Alvarez knows that his pressuring style and strong wrestling are two of his best attributes, so he believes he can give Pettis some problems and take it from him. Pettis has said he’s focused on improving his wrestling, and if he’s feeling refreshed, healed, improved, he’s hard for anyone to beat.
Pettis is sharper and more technical on the feet with his strikes. Alvarez can take a licking and hurt anyone with his punches, however.
On the ground, Pettis is slick off of his back, but Alvarez has solid pressure and ground strikes.
Pettis needs to take control of the ring and tempo, from the start, while using footwork to start his takedown defense, early. If he can do all that, he has the accuracy to touch Alvarez up on the feet.
If he hesitates for a milisecond, however, Alvarez will be all over him, making it a scrap.
Prediction: Pettis by decision
Travis Browne (17-3-1) vs. Matt Mitrione (9-4)
It is a good bet that both of these athletic big men will bounce around, coiled up, before springing and smashing into action. Either could knock the other out with their hands.
Mitrione has said he regrets going for a takedown the way he did in his last loss when it lead to a submission, but if he’s continued to work on that, mixing in blast-double-leg takedowns in with big punches, here could work well.
Browne is tough, tall, long and has great defensive wrestling. This is anyone’s fight and we’re betting that the first guy to find the chin, temple, or back of the other’s head, first, will get the stoppage victory.
With that said, I like Mitrione’s foot speed here. I think he’ll be able to close the distance well and connect with a big shot.
Prediction: Mitrione by first-round TKO
Ross Pearson (20-9-1) vs. Francisco Trinaldo (18-4)
Pearson is the more known and well-respected veteran, here, but Trinaldo has looked fantastic in his last four fights, beating very good opposition.
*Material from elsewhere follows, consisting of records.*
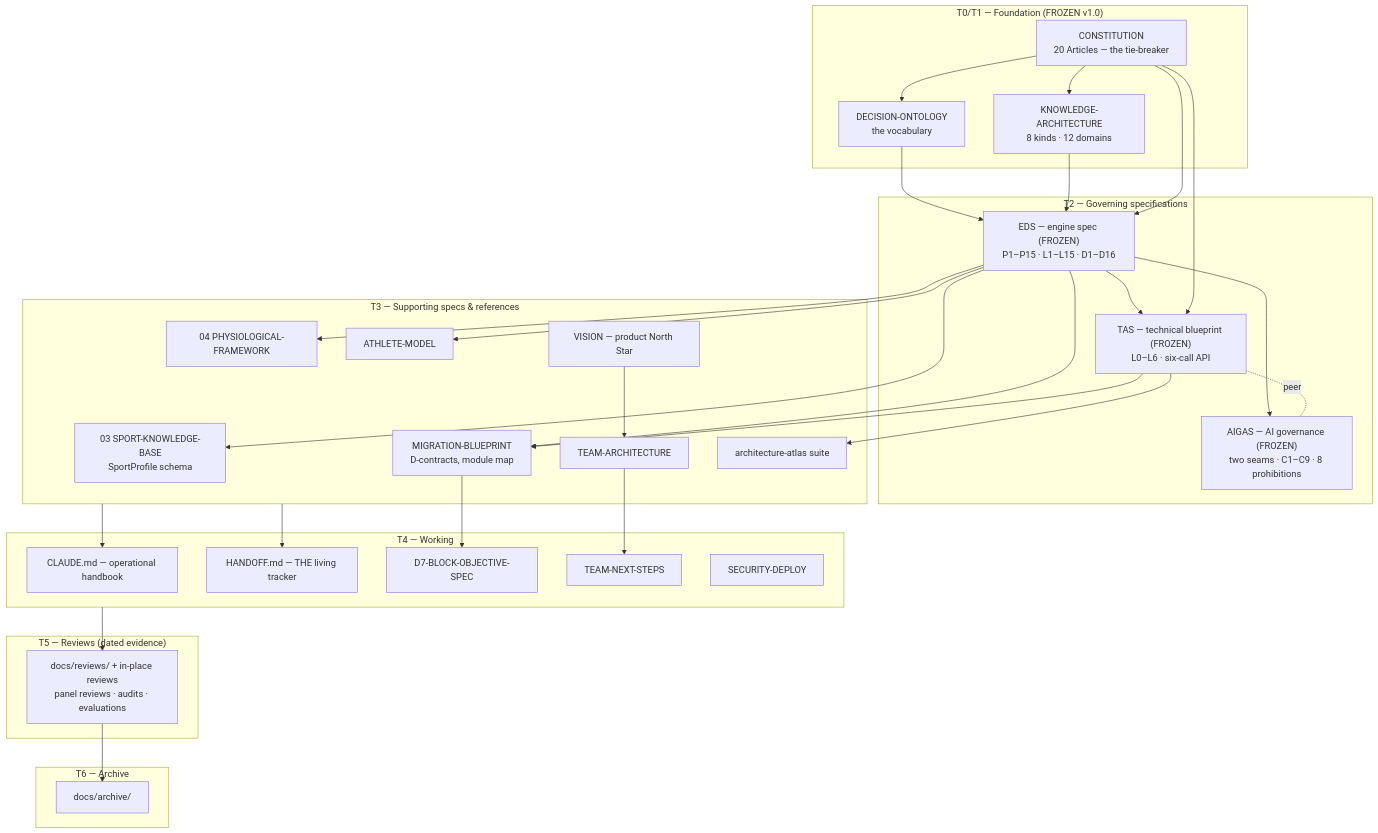
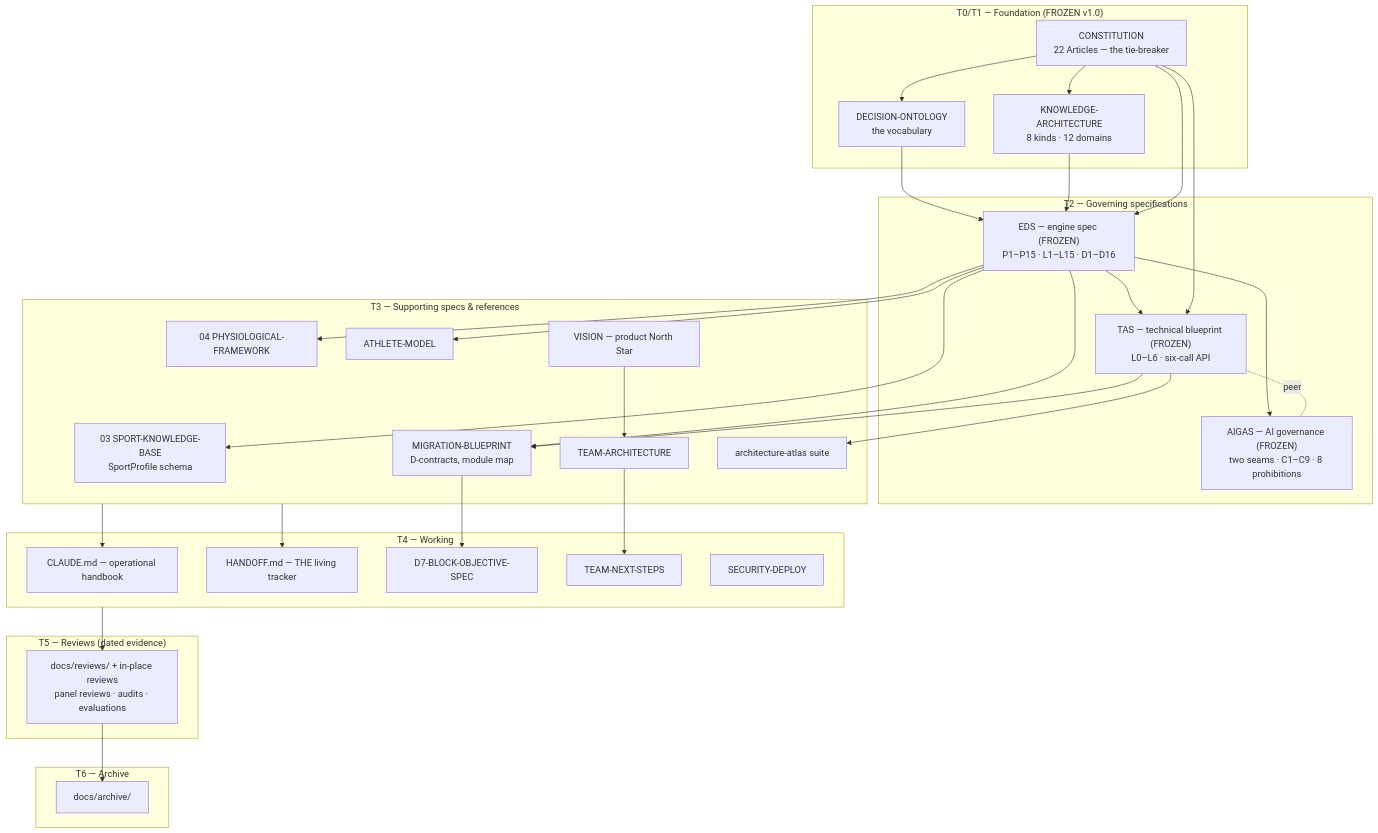
Before and after one commit to SimonDring/hybrid-react: the diagram in docs/DOCUMENTATION-INDEX.md, drawn with Mermaid. The commit also changed 1 other file, not shown here.

Commit message:
docs(ratify): Article count 20→22 in CLAUDE.md + index diagram (reconciliation sweep)

````diff
--- a/docs/DOCUMENTATION-INDEX.md
+++ b/docs/DOCUMENTATION-INDEX.md
@@ -10,51 +10,51 @@
 ```mermaid
 flowchart TD
     subgraph T0T1 ["T0/T1 — Foundation (FROZEN v1.0)"]
-        CONST[CONSTITUTION<br/>20 Articles — the tie-breaker]
+        CONST[CONSTITUTION<br/>22 Articles — the tie-breaker]
         ONT[DECISION-ONTOLOGY<br/>the vocabulary]
         KA[KNOWLEDGE-ARCHITECTURE<br/>8 kinds · 12 domains]
     end
     subgraph T2 ["T2 — Governing specifications"]
         EDS["EDS — engine spec (FROZEN)<br/>P1–P15 · L1–L15 · D1–D16"]
         TAS["TAS — technical blueprint (FROZEN)<br/>L0–L6 · six-call API"]
         AIGAS["AIGAS — AI governance (FROZEN)<br/>two seams · C1–C9 · 8 prohibitions"]
     end
     subgraph T3 ["T3 — Supporting specs & references"]
         SKB[03 SPORT-KNOWLEDGE-BASE<br/>SportProfile schema]
         PHYS[04 PHYSIOLOGICAL-FRAMEWORK]
         MB[MIGRATION-BLUEPRINT<br/>D-contracts, module map]
         AM[ATHLETE-MODEL]
         TEAM[TEAM-ARCHITECTURE]
         ATLAS[architecture-atlas suite]
         VIS[VISION — product North Star]
     end
     subgraph T4 ["T4 — Working"]
         CM[CLAUDE.md — operational handbook]
         HO[HANDOFF.md — THE living tracker]
         D7[D7-BLOCK-OBJECTIVE-SPEC]
         TNS[TEAM-NEXT-STEPS]
         SD[SECURITY-DEPLOY]
     end
     subgraph T5 ["T5 — Reviews (dated evidence)"]
         REV[docs/reviews/ + in-place reviews<br/>panel reviews · audits · evaluations]
     end
     subgraph T6 ["T6 — Archive"]
         ARC[docs/archive/]
     end
     CONST --> ONT & KA
     ONT --> EDS
     KA --> EDS
     CONST --> EDS
     EDS --> TAS
     CONST --> TAS
     EDS --> AIGAS
     TAS -.peer.- AIGAS
     VIS --> TEAM
     EDS --> SKB & PHYS & MB & AM
     TAS --> MB & ATLAS
     TEAM --> TNS
     MB --> D7
     T3 --> CM & HO
     T4 --> REV
     REV --> ARC
 ```
````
Pearson is a slick and powerful puncher.
Trinaldo is getting more comfortable striking on his feet, but is a great grinder in the clinch, with excellent jiu-jitsu on the ground. Trinaldo has looked a tad better, of late, and could get the win if he mixes his grappling in well.
Prediction: Trinaldo by decision
Patrick Cote (23-9) vs. Ben Saunders (19-6-2)
Love this fight. Cote is a tough-as-nails former world-title veteran who has fought at the highest levels at three different weight classes. He’s got pop in his hands and also has solid wrestling and ground ability.
Saunders is huge for a welterweight, is nasty in the clinch and very dangerous off his back with his Eddie Bravo-honed guard skills.
Prediction: Saunders by third-round submission
Tim Boetsch (18-9) vs. Ed Herman (23-11-1)
These two middleweights are going up to light heavyweight, Sunday. For Boetsch, the move is likely temporary.
He wanted a stay-busy bout. Herman, however, may end up staying put at light heavyweight.
For what it’s worth, he looked lean at weigh-ins at 204.5 pounds. Without the cut to middleweight, we bet both men will have plenty of energy, Sunday.
Boetsch seems to have crazy brute strength. Herman, however, is rangy and has good length, wrestling and underrated submissions.
I think Herman wants to be able to keep Boetsch away and off of him, and/or time takedown entries well to put the fireplug on his back. Boetsch is not easy to take down, however, as a former collegiate wrestler.
If Herman’s hands are sharp, and his lateral foot movement on-point, he could touch and score his way to a decision. We think it will be a bit tough to keep Boetsch off of him, however.